» PROVIDED DATA
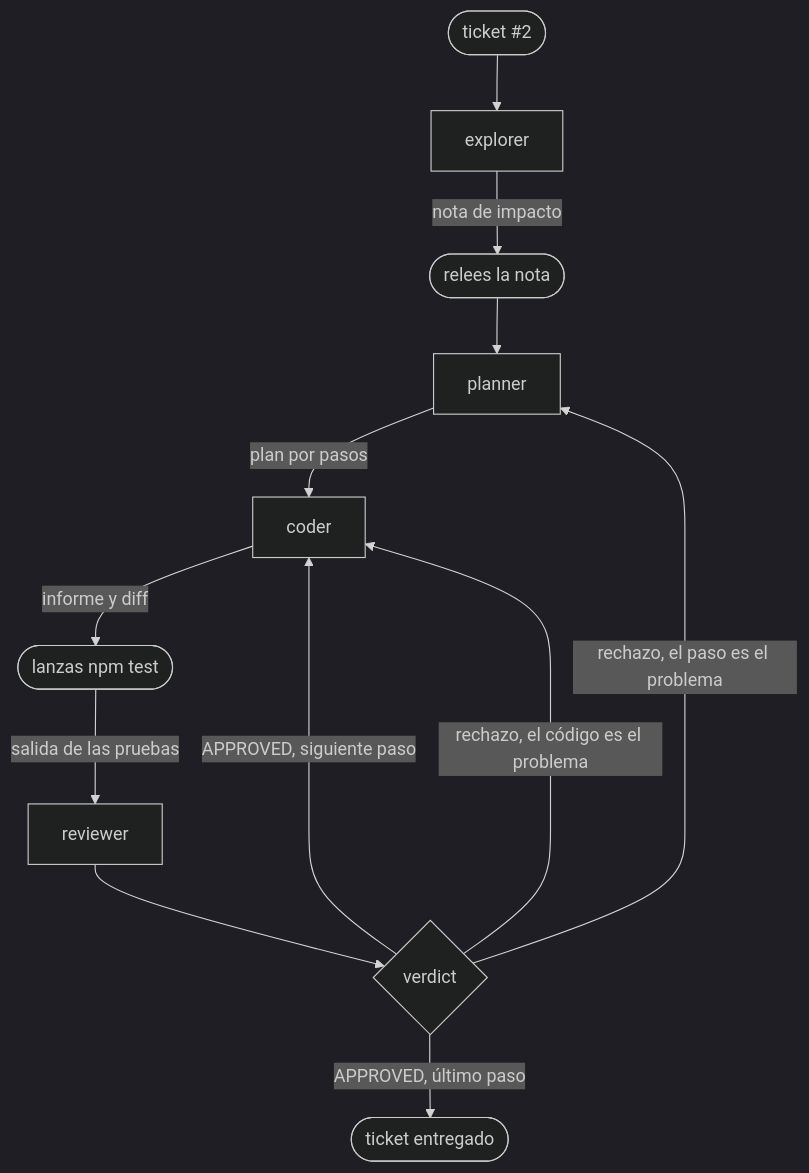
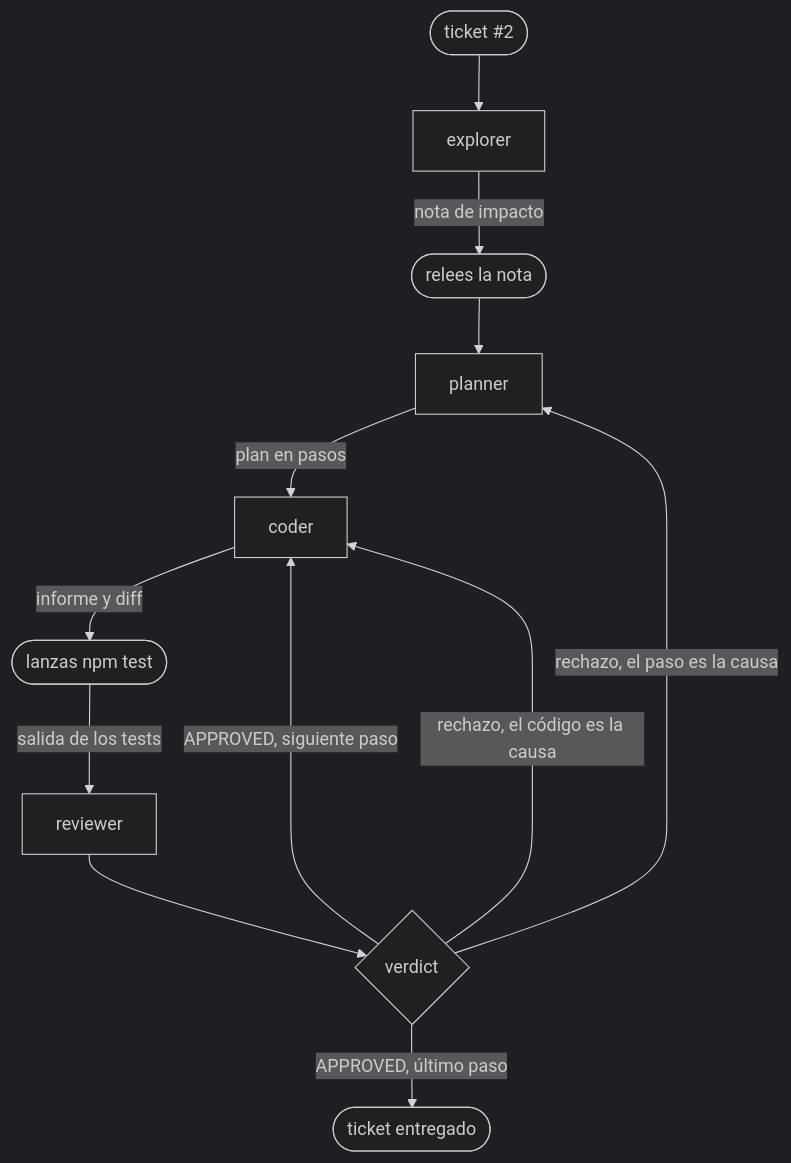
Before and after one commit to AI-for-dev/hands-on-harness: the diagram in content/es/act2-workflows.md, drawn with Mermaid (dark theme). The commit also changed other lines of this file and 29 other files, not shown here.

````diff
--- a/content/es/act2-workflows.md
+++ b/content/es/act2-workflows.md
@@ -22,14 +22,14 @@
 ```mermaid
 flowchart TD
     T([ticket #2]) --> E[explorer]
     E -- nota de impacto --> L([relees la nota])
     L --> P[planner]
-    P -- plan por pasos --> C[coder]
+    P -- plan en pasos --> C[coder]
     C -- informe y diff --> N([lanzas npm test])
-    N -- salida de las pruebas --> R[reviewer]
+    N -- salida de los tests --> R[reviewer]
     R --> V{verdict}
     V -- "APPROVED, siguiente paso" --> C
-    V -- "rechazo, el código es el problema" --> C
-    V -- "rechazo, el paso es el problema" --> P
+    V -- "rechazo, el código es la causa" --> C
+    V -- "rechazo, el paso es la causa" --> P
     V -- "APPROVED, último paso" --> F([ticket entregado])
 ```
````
...
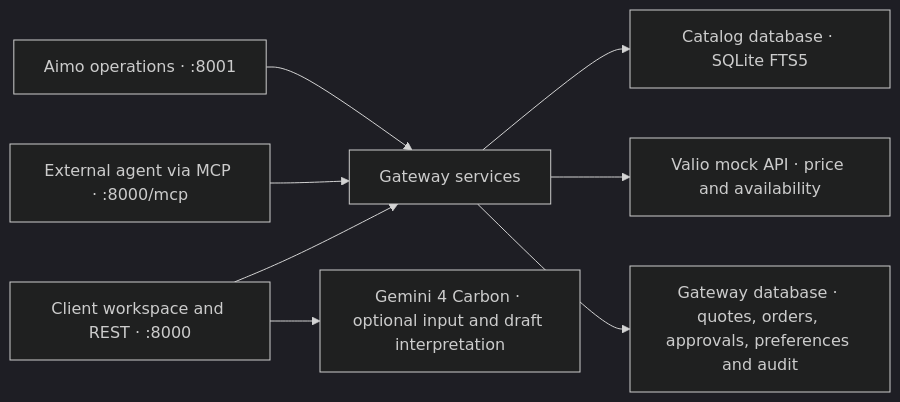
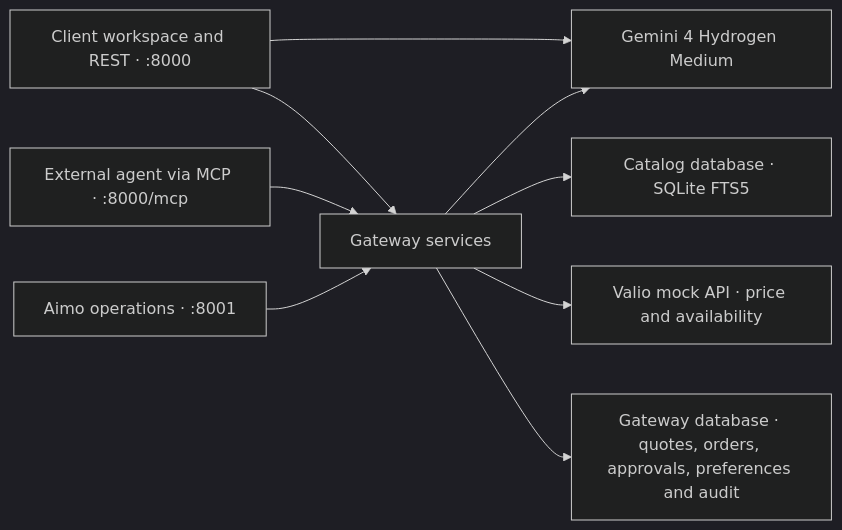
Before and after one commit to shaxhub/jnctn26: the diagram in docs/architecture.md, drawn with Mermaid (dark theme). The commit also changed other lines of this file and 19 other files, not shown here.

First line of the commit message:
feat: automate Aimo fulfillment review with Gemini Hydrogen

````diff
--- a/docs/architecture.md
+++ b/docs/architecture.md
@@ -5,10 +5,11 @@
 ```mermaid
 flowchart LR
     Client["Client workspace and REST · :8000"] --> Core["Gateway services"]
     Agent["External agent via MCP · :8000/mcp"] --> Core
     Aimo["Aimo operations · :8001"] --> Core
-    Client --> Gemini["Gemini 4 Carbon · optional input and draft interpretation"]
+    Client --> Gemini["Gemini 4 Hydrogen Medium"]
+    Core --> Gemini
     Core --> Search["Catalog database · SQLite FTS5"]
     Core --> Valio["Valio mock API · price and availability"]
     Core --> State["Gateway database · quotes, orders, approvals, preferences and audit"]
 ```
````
==
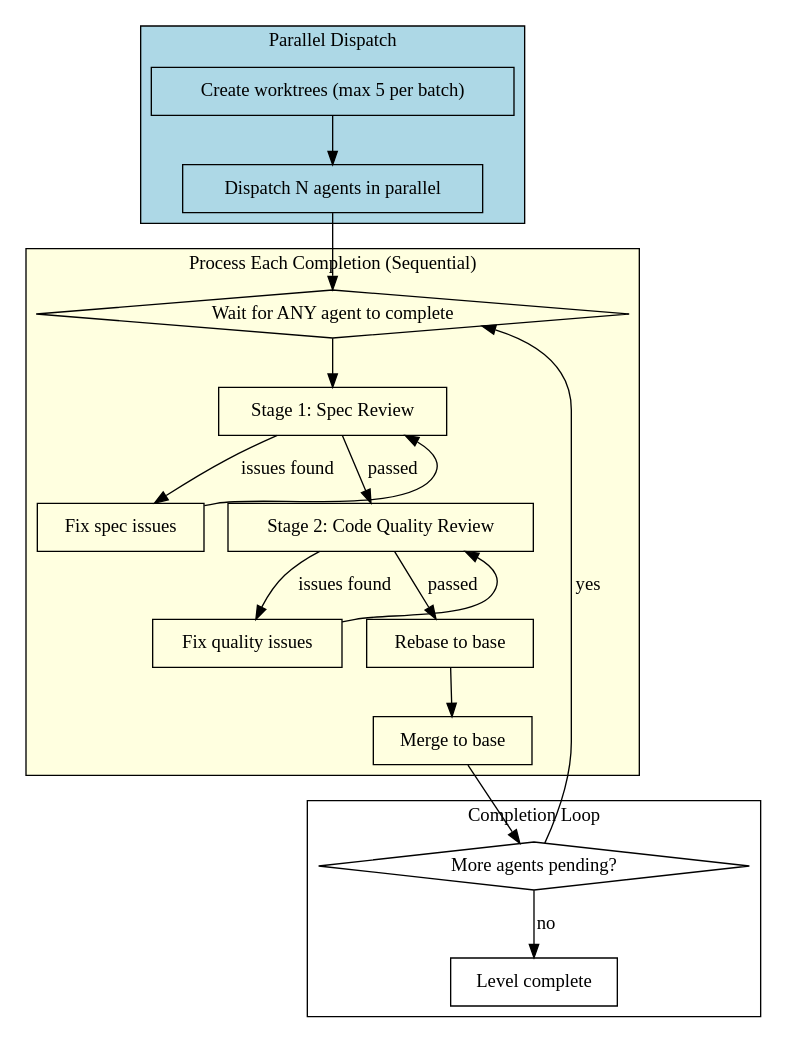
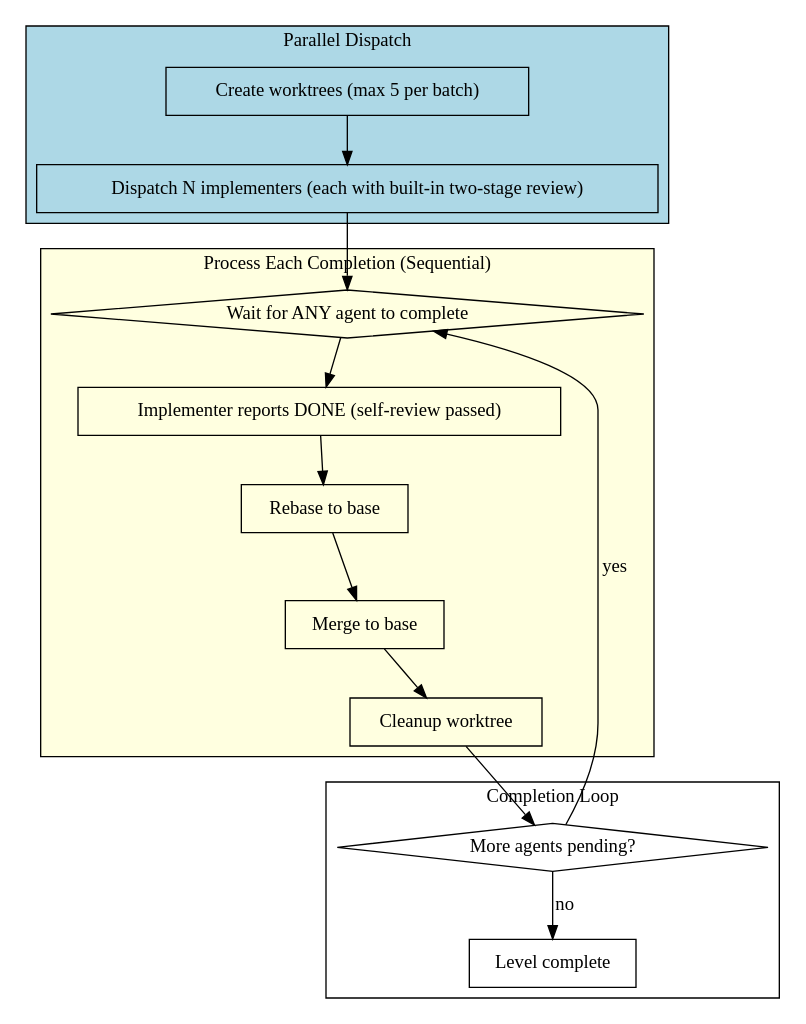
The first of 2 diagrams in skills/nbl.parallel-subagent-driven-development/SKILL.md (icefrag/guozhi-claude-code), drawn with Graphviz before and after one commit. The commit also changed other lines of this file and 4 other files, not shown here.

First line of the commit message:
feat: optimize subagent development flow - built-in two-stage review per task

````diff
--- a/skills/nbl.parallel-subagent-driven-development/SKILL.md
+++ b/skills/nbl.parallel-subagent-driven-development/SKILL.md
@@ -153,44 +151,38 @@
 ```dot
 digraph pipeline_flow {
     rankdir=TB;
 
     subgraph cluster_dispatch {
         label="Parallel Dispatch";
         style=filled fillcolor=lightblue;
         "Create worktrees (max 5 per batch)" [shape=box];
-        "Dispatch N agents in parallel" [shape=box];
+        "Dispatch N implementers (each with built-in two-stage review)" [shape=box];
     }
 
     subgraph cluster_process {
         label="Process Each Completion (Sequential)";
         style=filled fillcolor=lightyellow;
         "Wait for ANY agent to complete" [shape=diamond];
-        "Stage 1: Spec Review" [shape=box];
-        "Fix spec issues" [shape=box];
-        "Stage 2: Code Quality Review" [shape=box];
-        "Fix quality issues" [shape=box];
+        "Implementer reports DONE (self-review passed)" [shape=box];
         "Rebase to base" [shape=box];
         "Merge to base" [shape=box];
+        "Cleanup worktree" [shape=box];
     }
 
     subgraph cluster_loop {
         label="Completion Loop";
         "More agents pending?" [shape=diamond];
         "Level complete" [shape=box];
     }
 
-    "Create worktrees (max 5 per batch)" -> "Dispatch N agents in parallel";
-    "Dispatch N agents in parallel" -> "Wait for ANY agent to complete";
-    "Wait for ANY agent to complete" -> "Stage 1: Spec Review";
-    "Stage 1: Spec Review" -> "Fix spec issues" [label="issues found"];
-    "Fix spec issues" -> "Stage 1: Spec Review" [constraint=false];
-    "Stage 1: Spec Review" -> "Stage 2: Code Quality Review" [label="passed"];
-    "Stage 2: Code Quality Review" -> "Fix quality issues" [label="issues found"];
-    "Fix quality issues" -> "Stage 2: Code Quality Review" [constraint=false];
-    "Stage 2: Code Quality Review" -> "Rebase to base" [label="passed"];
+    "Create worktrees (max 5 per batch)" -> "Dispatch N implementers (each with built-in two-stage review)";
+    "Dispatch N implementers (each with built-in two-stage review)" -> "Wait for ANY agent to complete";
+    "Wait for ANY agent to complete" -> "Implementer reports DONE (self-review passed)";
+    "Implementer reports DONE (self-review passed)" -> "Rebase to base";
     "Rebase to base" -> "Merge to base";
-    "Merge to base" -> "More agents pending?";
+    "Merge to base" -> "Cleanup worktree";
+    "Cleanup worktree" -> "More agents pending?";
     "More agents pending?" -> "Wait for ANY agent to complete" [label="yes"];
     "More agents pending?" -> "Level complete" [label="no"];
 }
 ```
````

» EXERCISE OBJECTIVE
Collect from the data above every line that includes "passed".

» ANSWER AREA
+        "Implementer reports DONE (self-review passed)" [shape=box];
-    "Stage 1: Spec Review" -> "Stage 2: Code Quality Review" [label="passed"];
-    "Stage 2: Code Quality Review" -> "Rebase to base" [label="passed"];
+    "Wait for ANY agent to complete" -> "Implementer reports DONE (self-review passed)";
+    "Implementer reports DONE (self-review passed)" -> "Rebase to base";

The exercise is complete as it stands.